As such, T-Systems has unconditionally committed itself to the ambitious climate objectives of Deutsche Telekom, making its own contribution with a special program. Among other things, T-Systems is converting its entire fleet of business vehicles worldwide to electric cars from this year on. This alone will reduce our CO2 emissions by around 1,000 tons per year. Not only do we want to be carbon-neutral by 2025 (Scope 1 & 2), but we also plan to extend this climate neutrality to the entire value chain by 2040 (Scope 3). And thus, we would like our suppliers to achieve green zero in the production and use of our products. After all, ICT and digitalization are two of the key factors for businesses to reduce their emissions - but this starts with the efficiency of our very own T-Systems data centers.
For this reason, in 2021 we joined the climate neutrality pact for data centers, an agreement between data-center operators and trade associations who have committed to the European Green Deal, which is perhaps the most ambitious agenda the EU has ever set.

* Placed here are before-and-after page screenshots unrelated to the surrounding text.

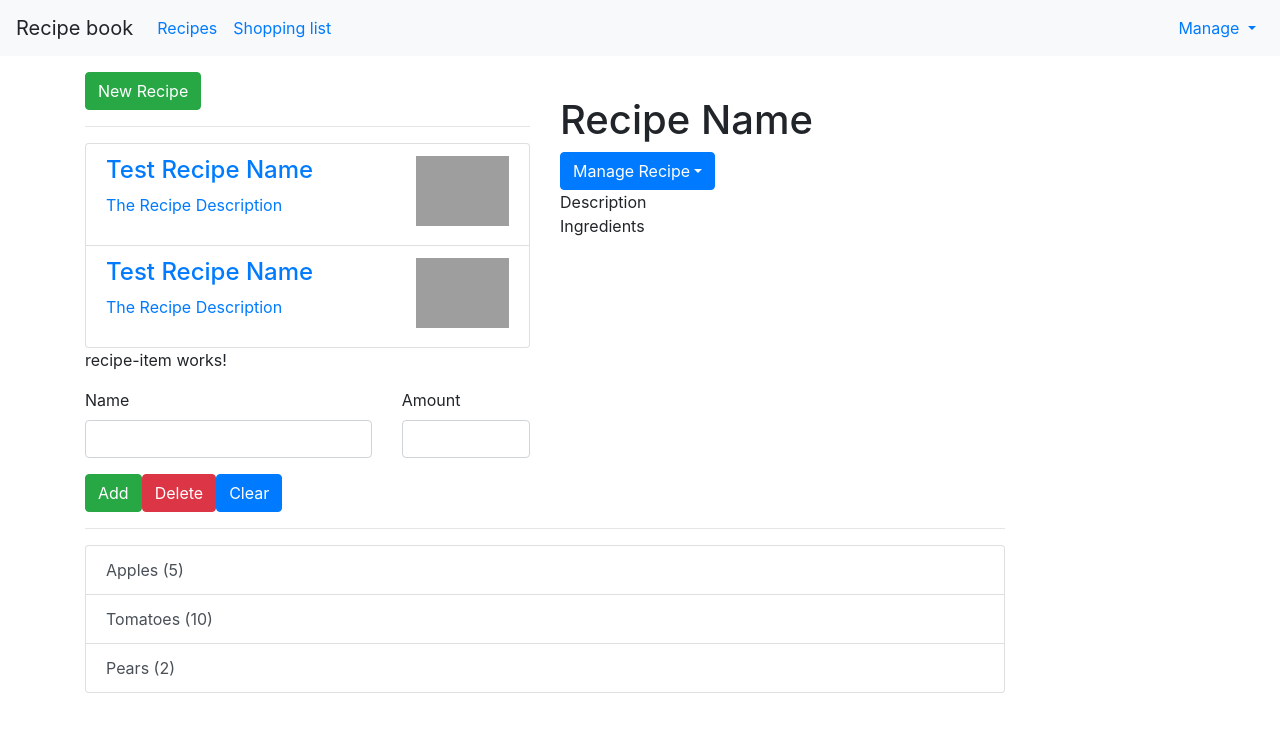
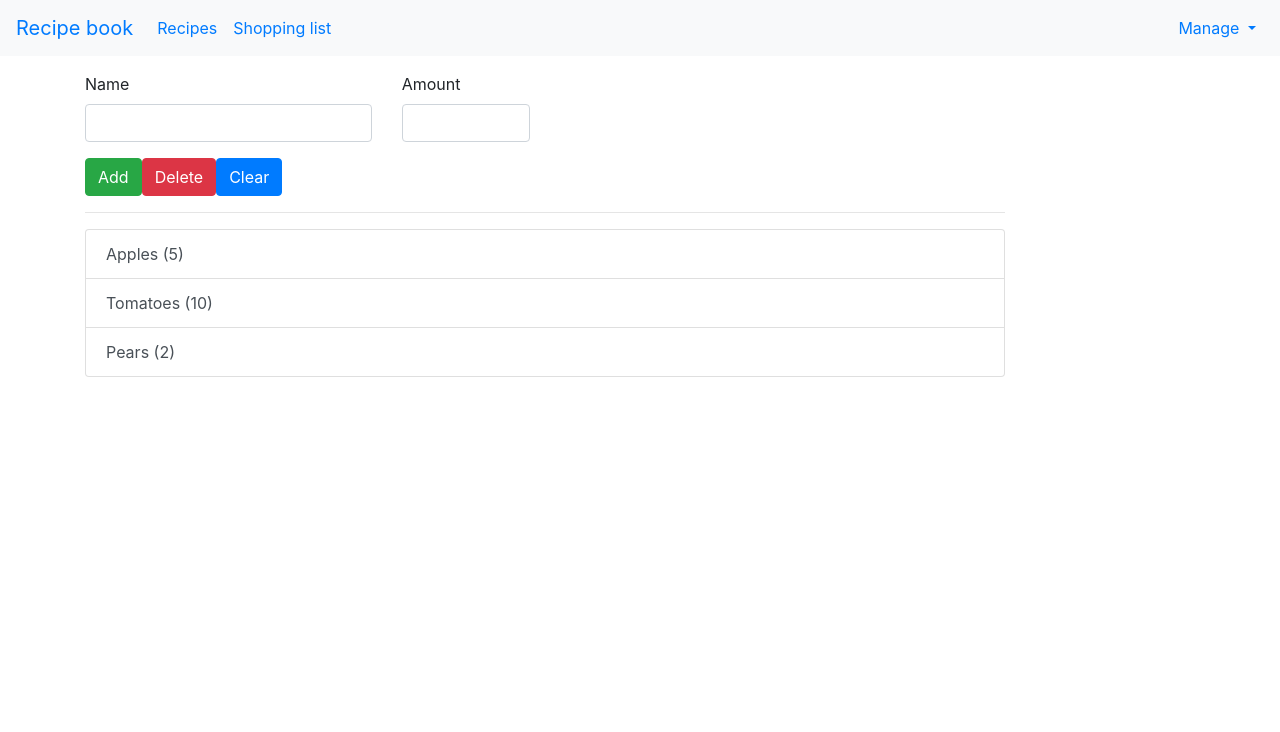
Before and after one commit to vortaxg/course-app, an Angular app: page /shopping-list in a window 1280 px wide. Shown: the top 732 px of the page. Built offline with nearby package versions, Linux system fonts and the light colour scheme; grey boxes are pictures that could not be loaded.

Commit message:
add dashboard.component and basic routing

```diff
--- a/package.json
+++ b/package.json
@@ -31,12 +31,12 @@
     "@angular/compiler-cli": "^4.3.6",
     "@angular/language-service": "^4.3.6",
     "@types/jasmine": "~2.5.54",
-    "@types/jasminewd2": "~2.0.2",
-    "@types/node": "~8.0.25",
+    "@types/jasminewd2": "~2.0.3",
+    "@types/node": "~8.0.26",
     "codelyzer": "~3.1.2",
     "jasmine-core": "~2.8.0",
     "jasmine-spec-reporter": "~4.2.1",
-    "karma": "~1.7.0",
+    "karma": "~1.7.1",
     "karma-chrome-launcher": "~2.2.0",
     "karma-cli": "~1.0.1",
     "karma-coverage-istanbul-reporter": "^1.3.0",
--- a/src/app/app.component.html
+++ b/src/app/app.component.html
@@ -2,8 +2,8 @@
 <div class="container">
   <div class="row">
     <div class="col-md-12">
-    <app-recipes></app-recipes>
-    <app-shopping-list></app-shopping-list>
+    <router-outlet></router-outlet>
+
     </div>
   </div>
 </div>
--- a/src/app/app.module.ts
+++ b/src/app/app.module.ts
@@ -1,6 +1,6 @@
 import { BrowserModule } from '@angular/platform-browser';
 import { NgModule } from '@angular/core';
-
+import { RouterModule, Routes } from '@angular/router';
 import { AppComponent } from './app.component';
 import { HeaderComponent } from './header/header.component';
 import { RecipesComponent } from './recipes/recipes.component';
@@ -9,6 +9,23 @@ import { RecipeDetailComponent } from './recipes/recipe-detail/recipe-detail.com
 import { RecipeItemComponent } from './recipes/recipe-list/recipe-item/recipe-item.component';
 import { ShoppingListComponent } from './shopping-list/shopping-list.component';
 import { ShoppingEditComponent } from './shopping-list/shopping-edit/shopping-edit.component';
+import { DashboardComponent } from './dashboard/dashboard.component';
+
+const appRoutes: Routes = [
+  {
+    path: '',
+    component: DashboardComponent
+  },
+  {
+    path: 'recipe',
+    component: RecipesComponent
+  },
+  {
+    path: 'shopping-list',
+    component: ShoppingListComponent
+  }
+
+];
 
 @NgModule({
   declarations: [
@@ -19,10 +36,14 @@ import { ShoppingEditComponent } from './shopping-list/shopping-edit/shopping-ed
     RecipeDetailComponent,
     RecipeItemComponent,
     ShoppingListComponent,
-    ShoppingEditComponent
+    ShoppingEditComponent,
+    DashboardComponent
   ],
   imports: [
-    BrowserModule
+    BrowserModule,
+    RouterModule.forRoot(
+      appRoutes
+    )
   ],
   providers: [],
   bootstrap: [AppComponent]
--- /dev/null
+++ b/src/app/dashboard/dashboard.component.ts
@@ -0,0 +1,17 @@
+import { Component, OnInit } from '@angular/core';
+
+@Component({
+  selector: 'app-dashboard',
+  template: `<app-recipes></app-recipes>
+            <app-shopping-list></app-shopping-list>`,
+
+  styleUrls: ['./dashboard.component.css']
+})
+export class DashboardComponent implements OnInit {
+
+  constructor() { }
+
+  ngOnInit() {
+  }
+
+}
--- a/src/app/header/header.component.html
+++ b/src/app/header/header.component.html
@@ -1,15 +1,17 @@
-<nav class="navbar bg-light navbar-expand-lg" style="margin-bottom: 16px;">
-  <a class="navbar-brand">Recipe book</a>
+<nav class="navbar bg-light navbar-expand-lg"
+  style="margin-bottom: 16px;">
+  <a class="navbar-brand"
+    routerLink="/">Recipe book</a>
   <div class="collapse navbar-collapse justify-content-between"
     id="navbarNav">
     <ul class="navbar-nav">
       <li class="nav-item active">
         <a class="nav-link"
-          href="#">Recipes</a>
+          routerLink="/recipe">Recipes</a>
       </li>
       <li class="nav-item">
         <a class="nav-link"
-          href="#">Shopping list</a>
+          routerLink="/shopping-list">Shopping list</a>
       </li>
     </ul>
     <ul class="navbar-nav">
```
Also changed, not shown: src/app/dashboard/dashboard.component.css (added).
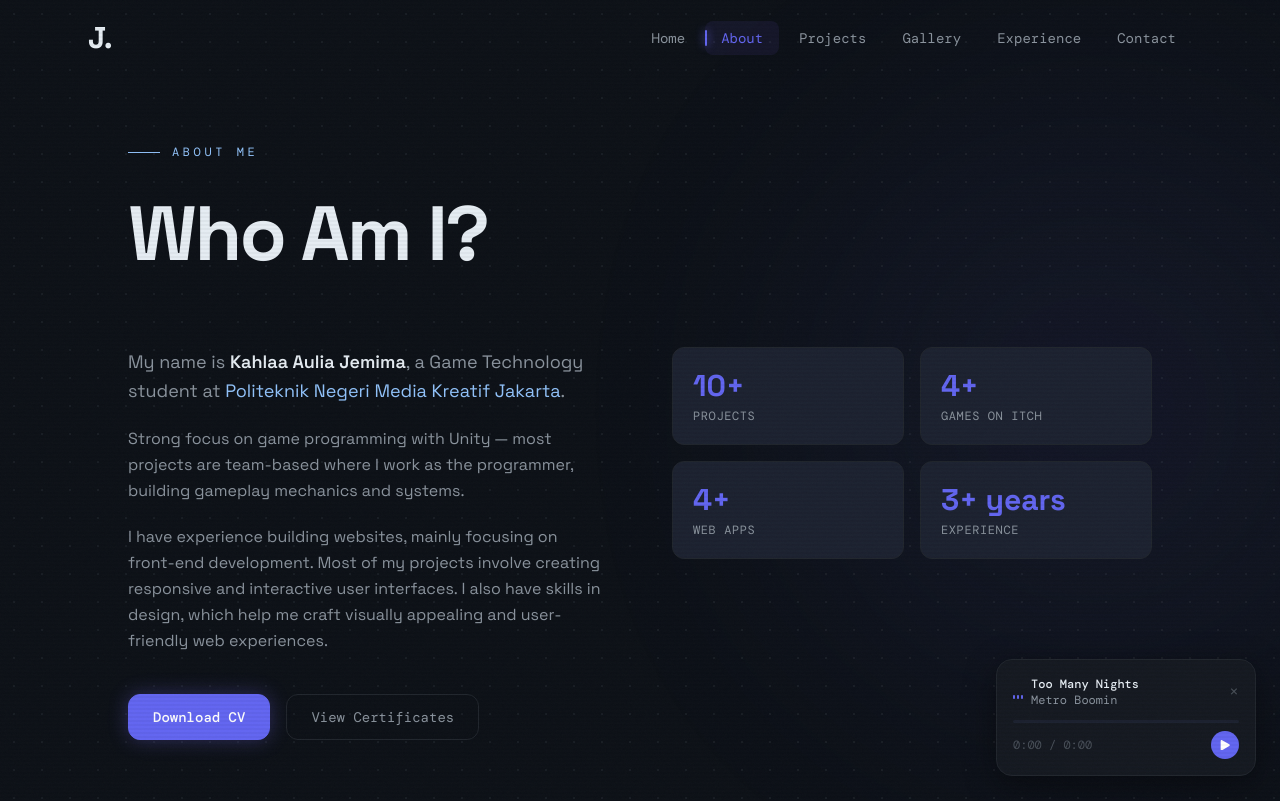
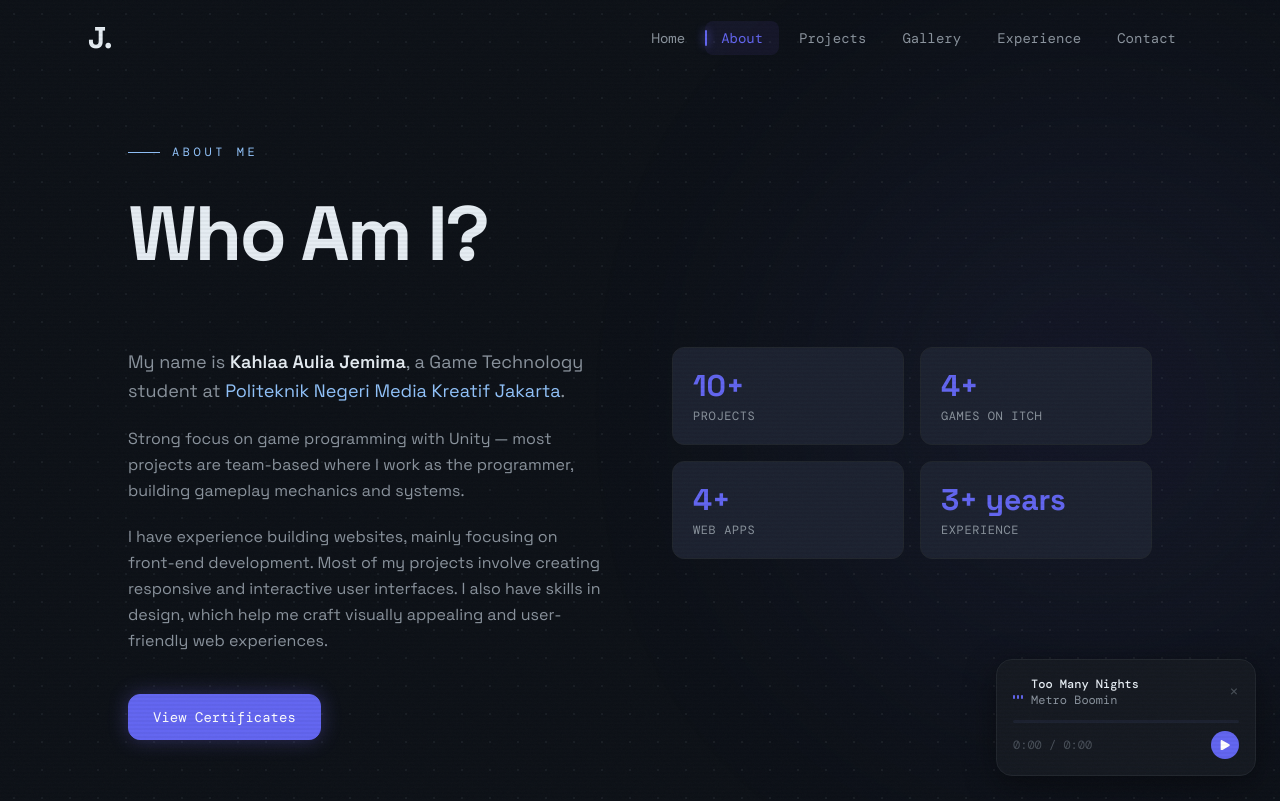
Before and after one commit to Jemsdiggory/my-portfolio, a Next.js app: page /about in a window 1280 px wide. Shown: the top 801 px of the page. Built offline with nearby package versions, Linux system fonts and the light colour scheme; a web font is replaced by a local one.

Commit message:
removing download cv feature for the meantime

```diff
--- a/app/about/page.js
+++ b/app/about/page.js
@@ -109,19 +109,19 @@ export default function AboutPage() {
               </p>
 
               <div className="flex flex-wrap gap-4">
-                <a
+                {/*<a
                   href="/cv-jemima.pdf"
                   download
                   className="btn-glow font-mono text-sm px-6 py-3 rounded-xl border font-medium"
                   style={{ background: "var(--accent)", borderColor: "var(--accent)", color: "#fff", boxShadow: "0 0 20px rgba(123,108,255,0.3)" }}
                 >
                   Download CV
-                </a>
+                </a> */}
                 <a
                   href="https://drive.google.com/drive/folders/1kt9f7LqDxekNFbaxsKN0Zo3FNiLahmDa?usp=drive_link"
                   target="_blank"
                   className="btn-glow font-mono text-sm px-6 py-3 rounded-xl border"
-                  style={{ borderColor: "var(--border)", color: "var(--text-muted)" }}
+                  style={{ background: "var(--accent)", borderColor: "var(--accent)", color: "#fff", boxShadow: "0 0 20px rgba(123,108,255,0.3)" }}
                 >
                   View Certificates
                 </a>
```
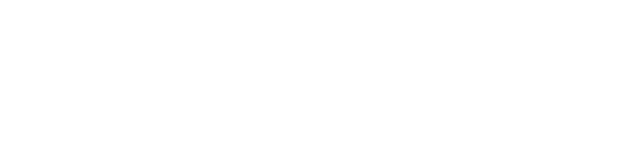
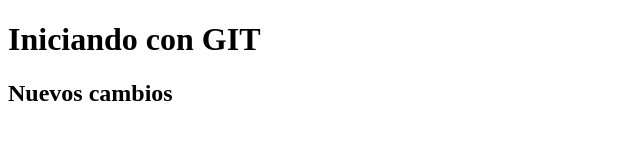
Before and after one commit to Dmdr993/first-proyect, a plain HTML site: page index.html in a window 1280 px wide. Shown: the whole page, without its empty margins (0-640 px from the left). Drawn offline with Linux system fonts and the light colour scheme.

Commit message:
segundo commit

```diff
--- a/index.html
+++ b/index.html
@@ -4,9 +4,12 @@
     <meta charset="UTF-8">
     <meta http-equiv="X-UA-Compatible" content="IE=edge">
     <meta name="viewport" content="width=device-width, initial-scale=1.0">
-    <title>Document</title>
+    <title>Primera página</title>
 </head>
 <body>
-
+    <h1>Iniciando con GIT</h1>
+    <div class="container">
+        <h2 class="new">Nuevos cambios</h2>
+    </div>
 </body>
 </html>
```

We are, therefore, taking a further step by committing to green technology and climate neutrality.
Our series of articles in this issue of our customer magazine Future Practice shows just how we are helping our customers with their climate neutrality ambitions – across a wide range of industries. The global retail sector on the cusp of the metaverse is just one example of this. Others include our global mobility, which continues to connect us through individual transport (think cars), as well as farms, which, in light of climate change, need to prevent bad harvests with increasing urgency.
We therefore know, for example, that on-premises SAP systems are not only cost-, time-, and resource-intensive, but also generally responsible for higher carbon emissions. They are often designed for a peak load with capacity resources, which are rarely ever used. The example of one of our collaborations with Google shows what’s happening instead – and how the SAP Data Migration Factory from T-Systems is opening the doors to a sovereign cloud at the same time.
However, zero-emission cloud services are just one of the objectives that we can achieve faster together – of that, I’m sure. Provided you speak the same language. The example of consistent data exchange from Catena-X, the international network for the automotive value creation chain, shows how Bosch and T-Systems are collaborating in this regard. With the #GreenMagenta label, we are continuously working on the certification of further products and IT services that help to reduce CO2. We currently have more than 14 of these in the business customer segment alone.
Plus, the example of a project by Leipzig University and Obstland AG in Saxony, which uses TSystems’ Innovation Center, shows how the cloud, IoT, blockchain, sensors, and, at the end of the day, big data analytics, help make it possible to produce millions of tons of fruit and vegetables in a more reliable way and thereby make farm crop yields more reliable across the globe. As always, before we go big, we’re starting small – and in this case, specifically with a single apple tree.